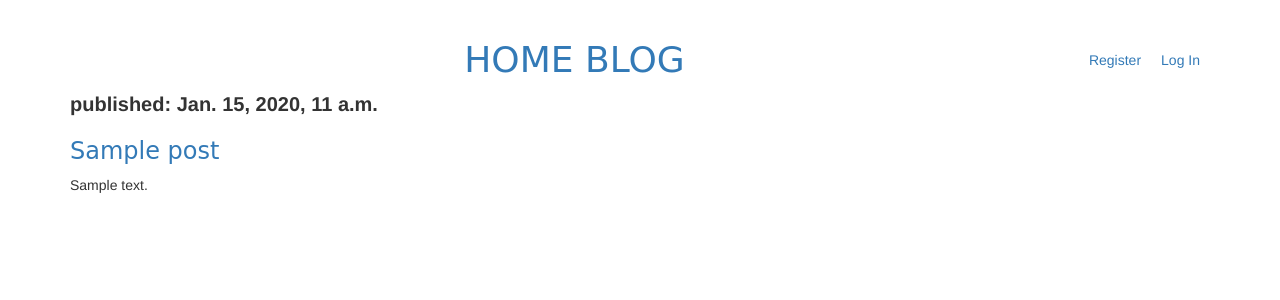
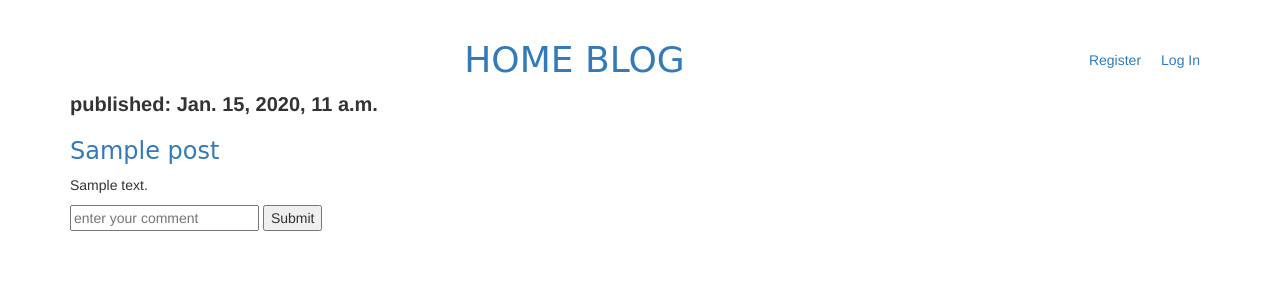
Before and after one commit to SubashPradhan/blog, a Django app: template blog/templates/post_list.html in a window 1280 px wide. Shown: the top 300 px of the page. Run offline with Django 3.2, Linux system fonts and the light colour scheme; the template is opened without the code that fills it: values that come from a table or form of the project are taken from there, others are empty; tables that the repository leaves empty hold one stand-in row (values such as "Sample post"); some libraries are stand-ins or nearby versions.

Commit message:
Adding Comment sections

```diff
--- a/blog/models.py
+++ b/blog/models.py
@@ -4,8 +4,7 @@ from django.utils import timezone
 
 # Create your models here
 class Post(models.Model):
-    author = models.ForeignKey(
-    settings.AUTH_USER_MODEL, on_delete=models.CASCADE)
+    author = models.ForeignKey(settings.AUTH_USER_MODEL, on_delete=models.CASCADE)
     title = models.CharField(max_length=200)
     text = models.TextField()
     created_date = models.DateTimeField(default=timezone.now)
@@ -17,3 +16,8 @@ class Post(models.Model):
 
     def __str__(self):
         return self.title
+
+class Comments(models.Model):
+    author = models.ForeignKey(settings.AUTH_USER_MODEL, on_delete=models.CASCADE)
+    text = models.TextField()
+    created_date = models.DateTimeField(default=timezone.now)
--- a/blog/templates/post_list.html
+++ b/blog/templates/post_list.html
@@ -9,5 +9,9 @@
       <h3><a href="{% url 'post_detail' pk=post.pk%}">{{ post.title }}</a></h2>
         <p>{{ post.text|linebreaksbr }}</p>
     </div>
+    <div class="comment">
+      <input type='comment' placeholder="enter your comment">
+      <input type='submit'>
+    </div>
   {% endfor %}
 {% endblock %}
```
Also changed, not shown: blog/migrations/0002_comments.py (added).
________________
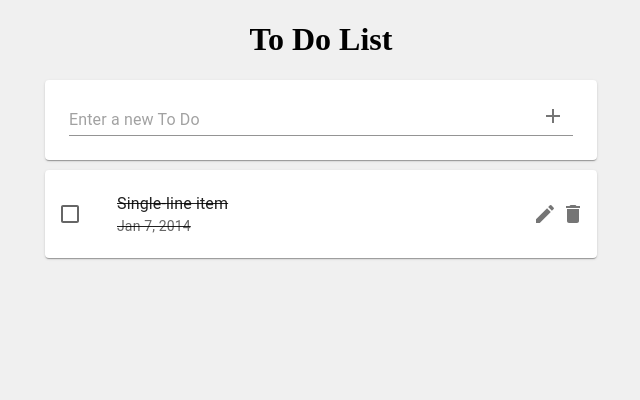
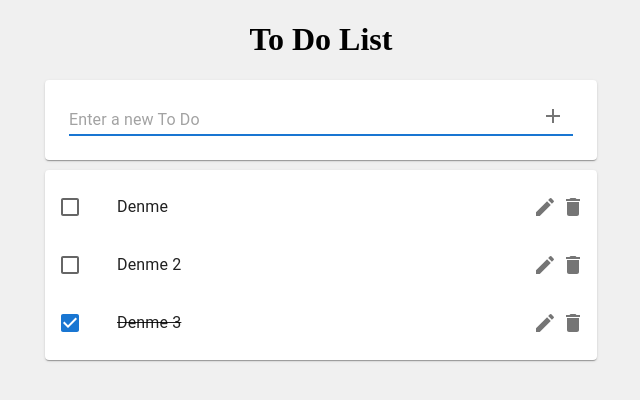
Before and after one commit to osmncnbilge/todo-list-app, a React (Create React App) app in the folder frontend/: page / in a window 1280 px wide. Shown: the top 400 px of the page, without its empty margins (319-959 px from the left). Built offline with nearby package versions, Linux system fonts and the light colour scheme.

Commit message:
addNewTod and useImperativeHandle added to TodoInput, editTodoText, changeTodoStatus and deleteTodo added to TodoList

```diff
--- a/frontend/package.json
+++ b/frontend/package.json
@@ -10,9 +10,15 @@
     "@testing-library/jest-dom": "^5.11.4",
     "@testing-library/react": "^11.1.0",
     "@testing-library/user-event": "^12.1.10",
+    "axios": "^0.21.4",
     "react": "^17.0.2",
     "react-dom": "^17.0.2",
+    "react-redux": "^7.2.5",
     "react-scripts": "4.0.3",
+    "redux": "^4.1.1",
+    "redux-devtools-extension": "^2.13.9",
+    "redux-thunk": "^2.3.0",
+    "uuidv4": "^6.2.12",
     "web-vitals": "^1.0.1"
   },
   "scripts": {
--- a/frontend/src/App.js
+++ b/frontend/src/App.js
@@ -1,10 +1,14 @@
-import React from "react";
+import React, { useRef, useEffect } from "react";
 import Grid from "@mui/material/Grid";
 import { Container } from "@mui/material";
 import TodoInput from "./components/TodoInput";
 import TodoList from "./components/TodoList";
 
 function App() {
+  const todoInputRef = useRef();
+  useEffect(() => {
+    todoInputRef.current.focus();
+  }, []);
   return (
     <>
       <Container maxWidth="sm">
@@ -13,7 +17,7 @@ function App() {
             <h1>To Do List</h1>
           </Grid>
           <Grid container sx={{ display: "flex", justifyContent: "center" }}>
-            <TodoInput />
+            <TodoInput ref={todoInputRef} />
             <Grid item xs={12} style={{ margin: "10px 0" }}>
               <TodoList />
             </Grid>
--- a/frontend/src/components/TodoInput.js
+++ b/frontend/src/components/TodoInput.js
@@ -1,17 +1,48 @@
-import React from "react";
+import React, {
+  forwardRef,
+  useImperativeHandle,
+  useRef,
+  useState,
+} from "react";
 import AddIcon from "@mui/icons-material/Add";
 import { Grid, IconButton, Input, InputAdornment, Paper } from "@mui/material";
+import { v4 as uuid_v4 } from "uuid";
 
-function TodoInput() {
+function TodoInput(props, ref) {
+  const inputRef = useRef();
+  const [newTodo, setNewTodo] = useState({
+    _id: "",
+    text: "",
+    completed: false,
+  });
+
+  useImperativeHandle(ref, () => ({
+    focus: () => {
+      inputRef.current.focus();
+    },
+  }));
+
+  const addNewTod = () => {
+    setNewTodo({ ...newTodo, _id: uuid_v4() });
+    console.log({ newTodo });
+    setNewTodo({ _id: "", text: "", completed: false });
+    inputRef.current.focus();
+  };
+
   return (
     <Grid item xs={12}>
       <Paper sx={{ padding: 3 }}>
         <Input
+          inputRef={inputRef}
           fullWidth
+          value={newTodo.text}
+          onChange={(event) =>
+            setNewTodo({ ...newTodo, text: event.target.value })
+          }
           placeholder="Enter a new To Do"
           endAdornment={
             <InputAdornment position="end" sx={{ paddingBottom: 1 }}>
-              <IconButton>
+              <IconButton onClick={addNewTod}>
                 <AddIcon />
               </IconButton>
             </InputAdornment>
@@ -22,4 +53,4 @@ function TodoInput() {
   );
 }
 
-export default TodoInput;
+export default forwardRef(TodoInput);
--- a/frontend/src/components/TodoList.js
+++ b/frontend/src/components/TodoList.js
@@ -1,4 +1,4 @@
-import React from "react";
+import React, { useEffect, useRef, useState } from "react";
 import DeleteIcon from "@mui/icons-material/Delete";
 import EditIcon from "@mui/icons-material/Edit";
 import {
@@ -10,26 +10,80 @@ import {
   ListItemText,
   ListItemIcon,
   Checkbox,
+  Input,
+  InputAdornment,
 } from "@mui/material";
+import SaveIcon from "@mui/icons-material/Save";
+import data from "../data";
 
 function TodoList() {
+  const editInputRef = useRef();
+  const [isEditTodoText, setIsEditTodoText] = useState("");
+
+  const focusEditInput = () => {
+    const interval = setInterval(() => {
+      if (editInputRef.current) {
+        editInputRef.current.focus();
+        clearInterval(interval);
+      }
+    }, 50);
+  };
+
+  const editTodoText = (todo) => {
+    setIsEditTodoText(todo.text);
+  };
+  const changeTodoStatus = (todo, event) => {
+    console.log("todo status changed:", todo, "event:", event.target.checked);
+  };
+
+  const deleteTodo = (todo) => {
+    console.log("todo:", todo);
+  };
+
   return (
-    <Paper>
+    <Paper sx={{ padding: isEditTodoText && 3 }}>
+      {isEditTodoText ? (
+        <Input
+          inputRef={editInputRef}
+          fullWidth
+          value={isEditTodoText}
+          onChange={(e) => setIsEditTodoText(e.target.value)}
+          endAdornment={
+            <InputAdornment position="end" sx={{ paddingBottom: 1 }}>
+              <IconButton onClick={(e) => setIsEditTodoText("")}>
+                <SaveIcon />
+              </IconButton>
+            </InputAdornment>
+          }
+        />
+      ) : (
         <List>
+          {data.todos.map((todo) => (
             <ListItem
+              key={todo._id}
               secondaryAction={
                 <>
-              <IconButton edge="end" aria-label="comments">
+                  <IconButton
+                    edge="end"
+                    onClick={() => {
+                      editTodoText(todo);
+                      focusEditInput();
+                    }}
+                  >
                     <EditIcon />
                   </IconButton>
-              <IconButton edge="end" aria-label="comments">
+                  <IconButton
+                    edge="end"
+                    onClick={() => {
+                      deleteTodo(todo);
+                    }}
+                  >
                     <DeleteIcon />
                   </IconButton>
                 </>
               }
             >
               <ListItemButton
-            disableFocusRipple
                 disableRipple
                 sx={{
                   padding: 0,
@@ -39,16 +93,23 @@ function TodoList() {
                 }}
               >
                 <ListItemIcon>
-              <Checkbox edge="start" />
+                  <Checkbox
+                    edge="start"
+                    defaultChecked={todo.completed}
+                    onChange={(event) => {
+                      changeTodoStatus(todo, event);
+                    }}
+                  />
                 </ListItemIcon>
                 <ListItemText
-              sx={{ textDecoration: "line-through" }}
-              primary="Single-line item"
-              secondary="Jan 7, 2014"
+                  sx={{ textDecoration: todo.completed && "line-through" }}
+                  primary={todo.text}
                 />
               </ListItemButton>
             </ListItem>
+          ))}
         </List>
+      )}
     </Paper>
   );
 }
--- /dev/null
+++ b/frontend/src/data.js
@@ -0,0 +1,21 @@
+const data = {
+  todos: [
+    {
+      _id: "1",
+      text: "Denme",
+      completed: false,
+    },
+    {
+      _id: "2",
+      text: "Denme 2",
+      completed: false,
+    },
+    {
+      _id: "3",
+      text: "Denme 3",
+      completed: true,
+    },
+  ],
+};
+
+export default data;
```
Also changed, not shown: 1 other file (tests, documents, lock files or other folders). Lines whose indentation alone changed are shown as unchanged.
________________
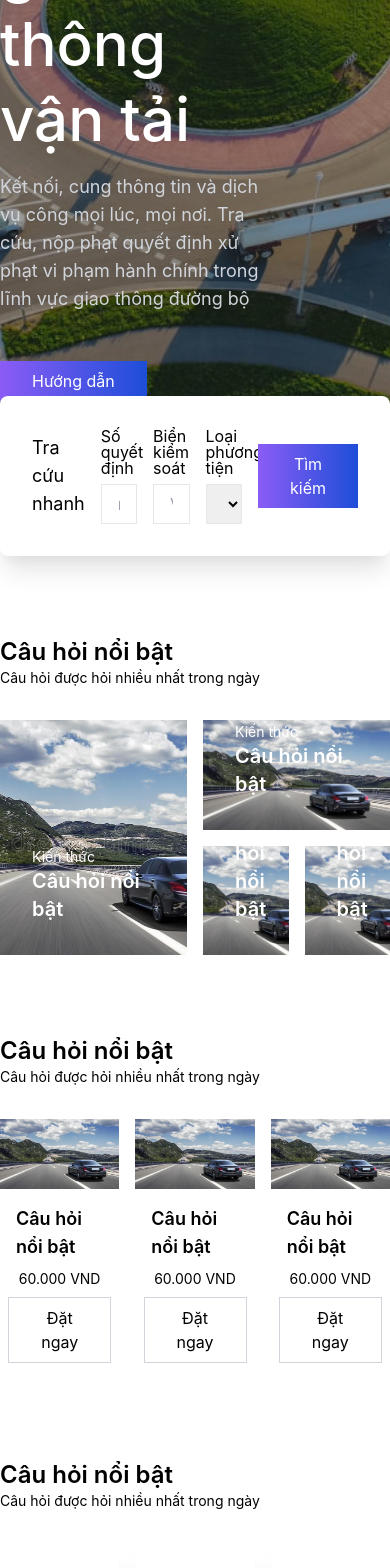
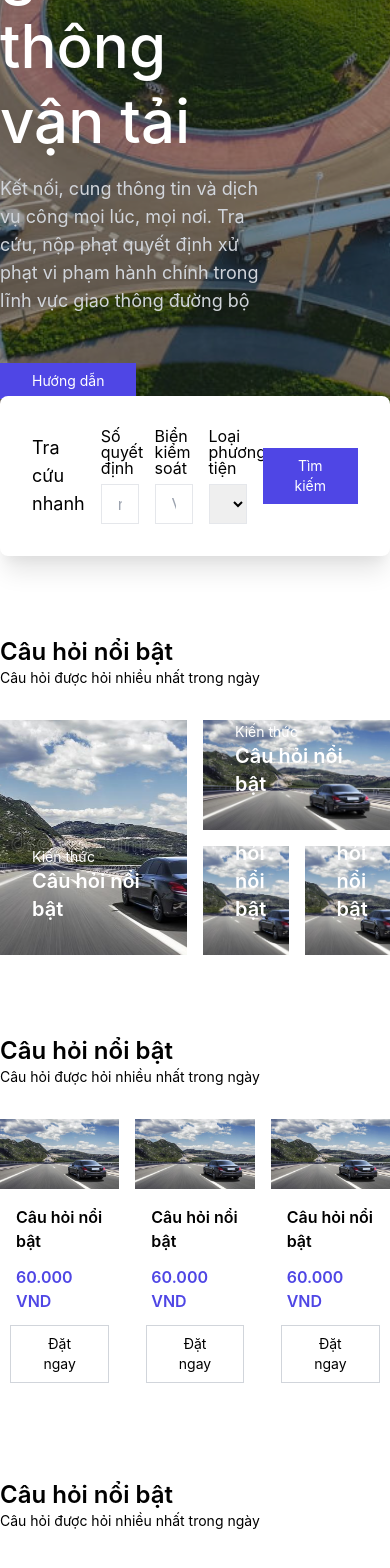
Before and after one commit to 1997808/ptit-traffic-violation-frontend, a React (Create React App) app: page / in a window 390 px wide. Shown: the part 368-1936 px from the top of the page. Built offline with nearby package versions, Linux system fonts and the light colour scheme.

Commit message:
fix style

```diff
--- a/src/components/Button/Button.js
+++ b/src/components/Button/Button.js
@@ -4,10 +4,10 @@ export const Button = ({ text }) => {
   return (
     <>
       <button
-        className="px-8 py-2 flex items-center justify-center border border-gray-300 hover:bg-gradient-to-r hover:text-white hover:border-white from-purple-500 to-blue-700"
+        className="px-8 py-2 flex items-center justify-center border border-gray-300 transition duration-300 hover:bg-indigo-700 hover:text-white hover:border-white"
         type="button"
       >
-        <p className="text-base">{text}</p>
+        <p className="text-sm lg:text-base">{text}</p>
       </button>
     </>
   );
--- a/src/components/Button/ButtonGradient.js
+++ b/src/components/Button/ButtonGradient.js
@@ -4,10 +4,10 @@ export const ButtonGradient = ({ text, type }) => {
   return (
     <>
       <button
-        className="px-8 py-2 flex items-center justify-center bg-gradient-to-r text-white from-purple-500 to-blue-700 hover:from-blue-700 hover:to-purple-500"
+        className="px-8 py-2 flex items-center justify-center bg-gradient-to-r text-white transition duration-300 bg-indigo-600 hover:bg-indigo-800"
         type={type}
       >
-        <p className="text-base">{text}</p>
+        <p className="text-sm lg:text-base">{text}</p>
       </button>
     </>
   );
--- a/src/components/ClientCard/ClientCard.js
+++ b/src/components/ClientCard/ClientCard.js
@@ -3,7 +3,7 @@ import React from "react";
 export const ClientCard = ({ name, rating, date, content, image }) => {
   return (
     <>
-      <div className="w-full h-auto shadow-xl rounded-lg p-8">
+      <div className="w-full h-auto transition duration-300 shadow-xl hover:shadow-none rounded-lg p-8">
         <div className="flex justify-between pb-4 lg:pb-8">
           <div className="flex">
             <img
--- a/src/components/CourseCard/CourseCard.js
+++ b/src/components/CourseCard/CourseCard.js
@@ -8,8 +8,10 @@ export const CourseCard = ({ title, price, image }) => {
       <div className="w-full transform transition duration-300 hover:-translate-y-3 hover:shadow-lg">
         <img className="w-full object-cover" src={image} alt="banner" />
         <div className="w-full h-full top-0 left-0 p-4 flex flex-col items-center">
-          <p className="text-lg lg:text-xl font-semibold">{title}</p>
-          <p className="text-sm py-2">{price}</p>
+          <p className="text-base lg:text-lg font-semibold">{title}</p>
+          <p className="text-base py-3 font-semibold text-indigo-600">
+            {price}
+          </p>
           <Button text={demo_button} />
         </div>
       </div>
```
________________
● Problem description
Using the entries above, return each line that includes the word "Paper".

● Answer below
 import { Grid, IconButton, Input, InputAdornment, Paper } from "@mui/material";
       <Paper sx={{ padding: 3 }}>
-    <Paper>
+    <Paper sx={{ padding: isEditTodoText && 3 }}>
     </Paper>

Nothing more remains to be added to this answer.